What you should do
Quote the data below in full, minus the images.

** Source data follows **

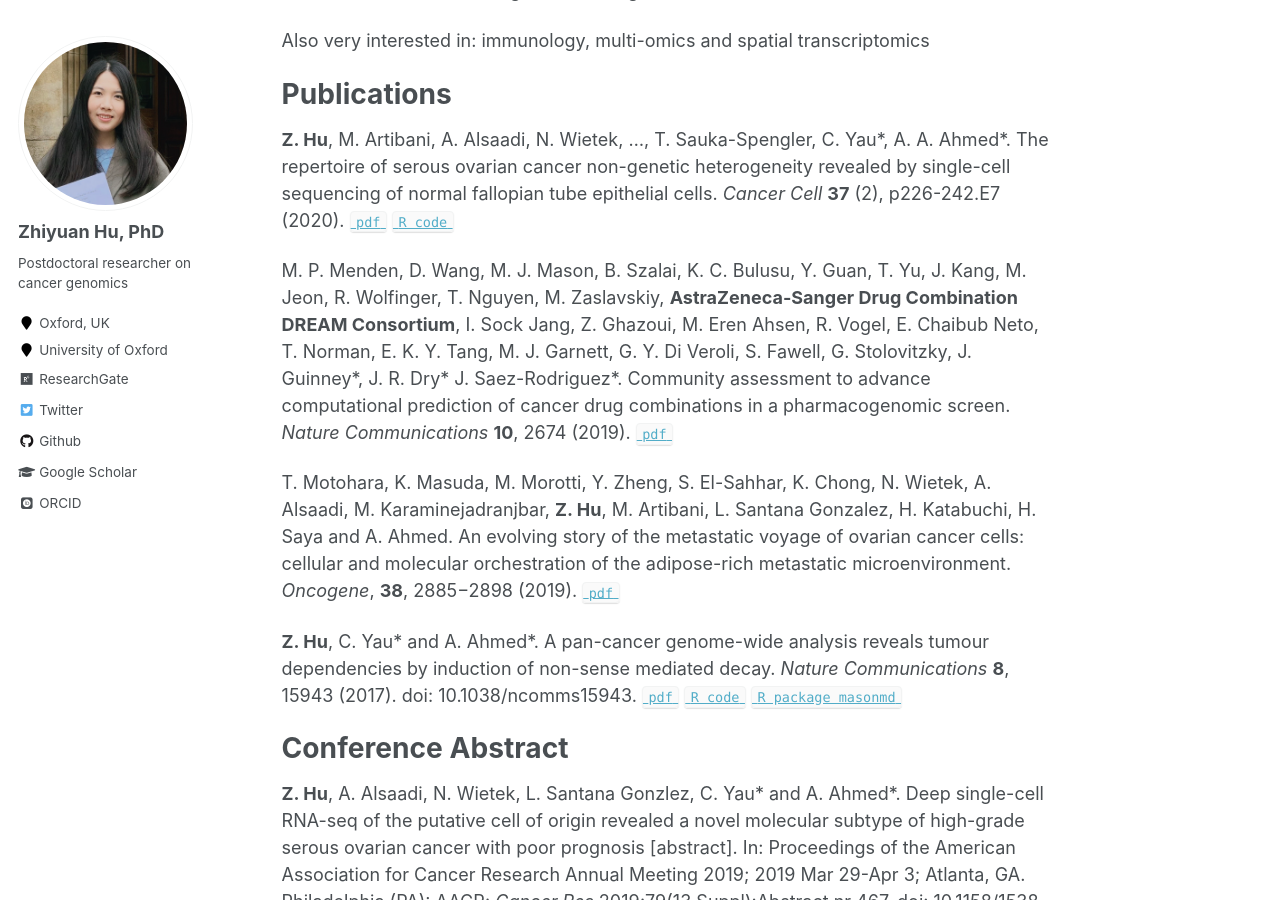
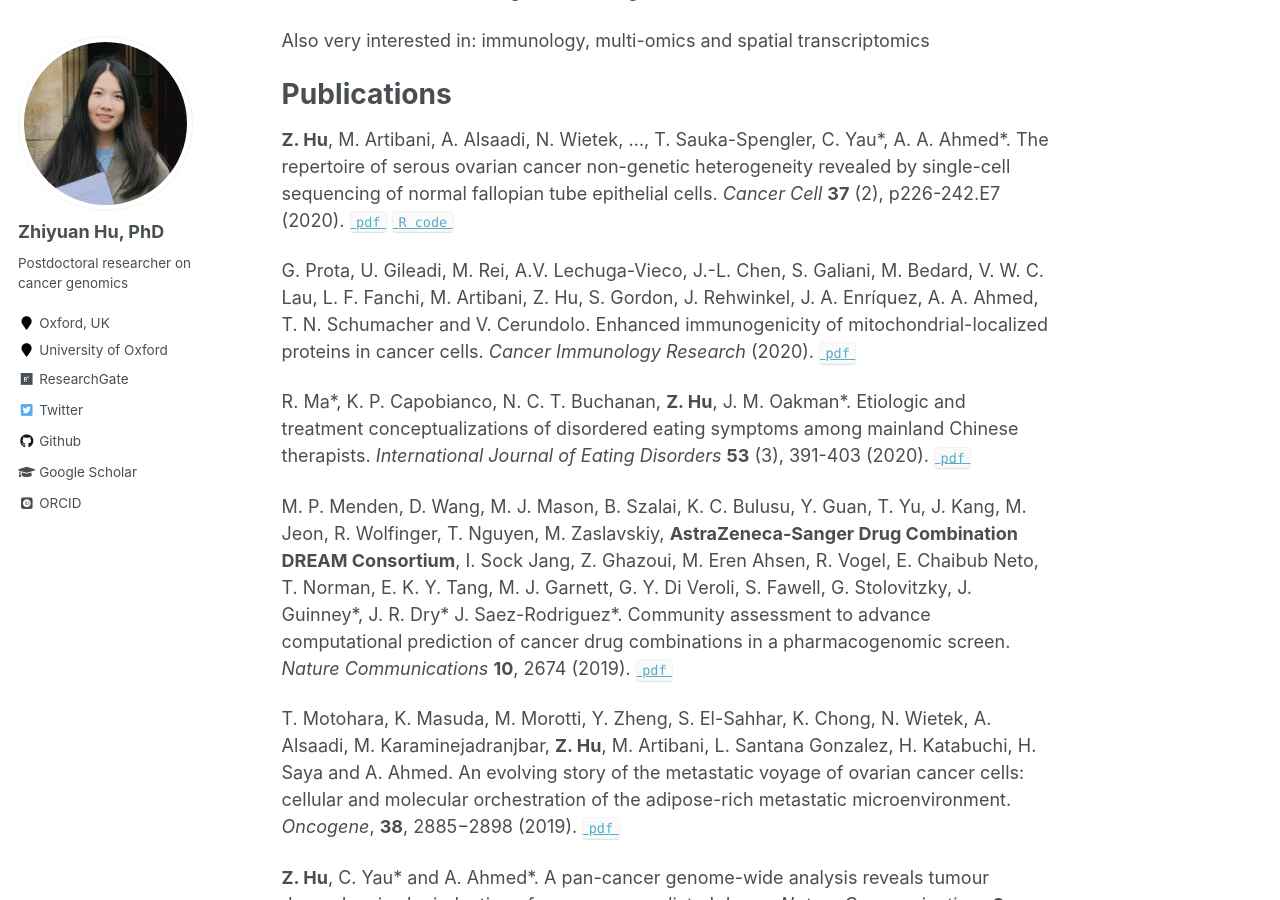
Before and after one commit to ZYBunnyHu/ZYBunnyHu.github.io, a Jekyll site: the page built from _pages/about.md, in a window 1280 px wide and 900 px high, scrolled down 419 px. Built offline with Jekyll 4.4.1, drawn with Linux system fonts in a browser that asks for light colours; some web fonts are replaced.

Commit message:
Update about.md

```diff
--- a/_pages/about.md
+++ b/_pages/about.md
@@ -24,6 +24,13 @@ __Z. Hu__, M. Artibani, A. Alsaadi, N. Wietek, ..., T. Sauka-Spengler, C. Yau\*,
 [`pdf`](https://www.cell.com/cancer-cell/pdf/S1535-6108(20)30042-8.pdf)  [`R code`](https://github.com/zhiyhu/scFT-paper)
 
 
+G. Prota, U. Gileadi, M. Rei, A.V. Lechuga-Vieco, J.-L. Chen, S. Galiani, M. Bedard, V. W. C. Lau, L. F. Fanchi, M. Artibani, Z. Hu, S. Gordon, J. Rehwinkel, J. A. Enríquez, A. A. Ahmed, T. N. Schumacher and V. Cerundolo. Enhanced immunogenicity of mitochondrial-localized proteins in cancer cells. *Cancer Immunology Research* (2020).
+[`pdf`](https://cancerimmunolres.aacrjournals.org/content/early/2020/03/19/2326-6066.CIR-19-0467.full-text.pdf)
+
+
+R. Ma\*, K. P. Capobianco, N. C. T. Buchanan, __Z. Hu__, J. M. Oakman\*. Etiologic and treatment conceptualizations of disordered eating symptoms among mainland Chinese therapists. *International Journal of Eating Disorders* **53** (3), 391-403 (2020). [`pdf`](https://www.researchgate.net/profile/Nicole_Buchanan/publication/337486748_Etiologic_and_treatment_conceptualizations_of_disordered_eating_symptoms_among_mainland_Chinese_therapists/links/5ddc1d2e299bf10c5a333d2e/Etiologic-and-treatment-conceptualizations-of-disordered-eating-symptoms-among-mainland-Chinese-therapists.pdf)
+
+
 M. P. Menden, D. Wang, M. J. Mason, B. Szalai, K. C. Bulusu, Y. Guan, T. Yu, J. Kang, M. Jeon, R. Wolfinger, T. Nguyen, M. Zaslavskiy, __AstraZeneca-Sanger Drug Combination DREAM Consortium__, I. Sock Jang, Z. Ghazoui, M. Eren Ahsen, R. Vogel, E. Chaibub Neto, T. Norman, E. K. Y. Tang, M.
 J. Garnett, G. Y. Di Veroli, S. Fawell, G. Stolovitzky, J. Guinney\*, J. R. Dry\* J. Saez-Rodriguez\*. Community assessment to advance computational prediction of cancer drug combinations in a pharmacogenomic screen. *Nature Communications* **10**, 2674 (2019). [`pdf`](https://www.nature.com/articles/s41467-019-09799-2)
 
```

** End of Source data **

Task output
Before and after one commit to ZYBunnyHu/ZYBunnyHu.github.io, a Jekyll site: the page built from _pages/about.md, in a window 1280 px wide and 900 px high, scrolled down 419 px. Built offline with Jekyll 4.4.1, drawn with Linux system fonts in a browser that asks for light colours; some web fonts are replaced.

Commit message:
Update about.md

```diff
--- a/_pages/about.md
+++ b/_pages/about.md
@@ -24,6 +24,13 @@ __Z. Hu__, M. Artibani, A. Alsaadi, N. Wietek, ..., T. Sauka-Spengler, C. Yau\*,
 [`pdf`](https://www.cell.com/cancer-cell/pdf/S1535-6108(20)30042-8.pdf)  [`R code`](https://github.com/zhiyhu/scFT-paper)
 
 
+G. Prota, U. Gileadi, M. Rei, A.V. Lechuga-Vieco, J.-L. Chen, S. Galiani, M. Bedard, V. W. C. Lau, L. F. Fanchi, M. Artibani, Z. Hu, S. Gordon, J. Rehwinkel, J. A. Enríquez, A. A. Ahmed, T. N. Schumacher and V. Cerundolo. Enhanced immunogenicity of mitochondrial-localized proteins in cancer cells. *Cancer Immunology Research* (2020).
+[`pdf`](https://cancerimmunolres.aacrjournals.org/content/early/2020/03/19/2326-6066.CIR-19-0467.full-text.pdf)
+
+
+R. Ma\*, K. P. Capobianco, N. C. T. Buchanan, __Z. Hu__, J. M. Oakman\*. Etiologic and treatment conceptualizations of disordered eating symptoms among mainland Chinese therapists. *International Journal of Eating Disorders* **53** (3), 391-403 (2020). [`pdf`](https://www.researchgate.net/profile/Nicole_Buchanan/publication/337486748_Etiologic_and_treatment_conceptualizations_of_disordered_eating_symptoms_among_mainland_Chinese_therapists/links/5ddc1d2e299bf10c5a333d2e/Etiologic-and-treatment-conceptualizations-of-disordered-eating-symptoms-among-mainland-Chinese-therapists.pdf)
+
+
 M. P. Menden, D. Wang, M. J. Mason, B. Szalai, K. C. Bulusu, Y. Guan, T. Yu, J. Kang, M. Jeon, R. Wolfinger, T. Nguyen, M. Zaslavskiy, __AstraZeneca-Sanger Drug Combination DREAM Consortium__, I. Sock Jang, Z. Ghazoui, M. Eren Ahsen, R. Vogel, E. Chaibub Neto, T. Norman, E. K. Y. Tang, M.
 J. Garnett, G. Y. Di Veroli, S. Fawell, G. Stolovitzky, J. Guinney\*, J. R. Dry\* J. Saez-Rodriguez\*. Community assessment to advance computational prediction of cancer drug combinations in a pharmacogenomic screen. *Nature Communications* **10**, 2674 (2019). [`pdf`](https://www.nature.com/articles/s41467-019-09799-2)
 
```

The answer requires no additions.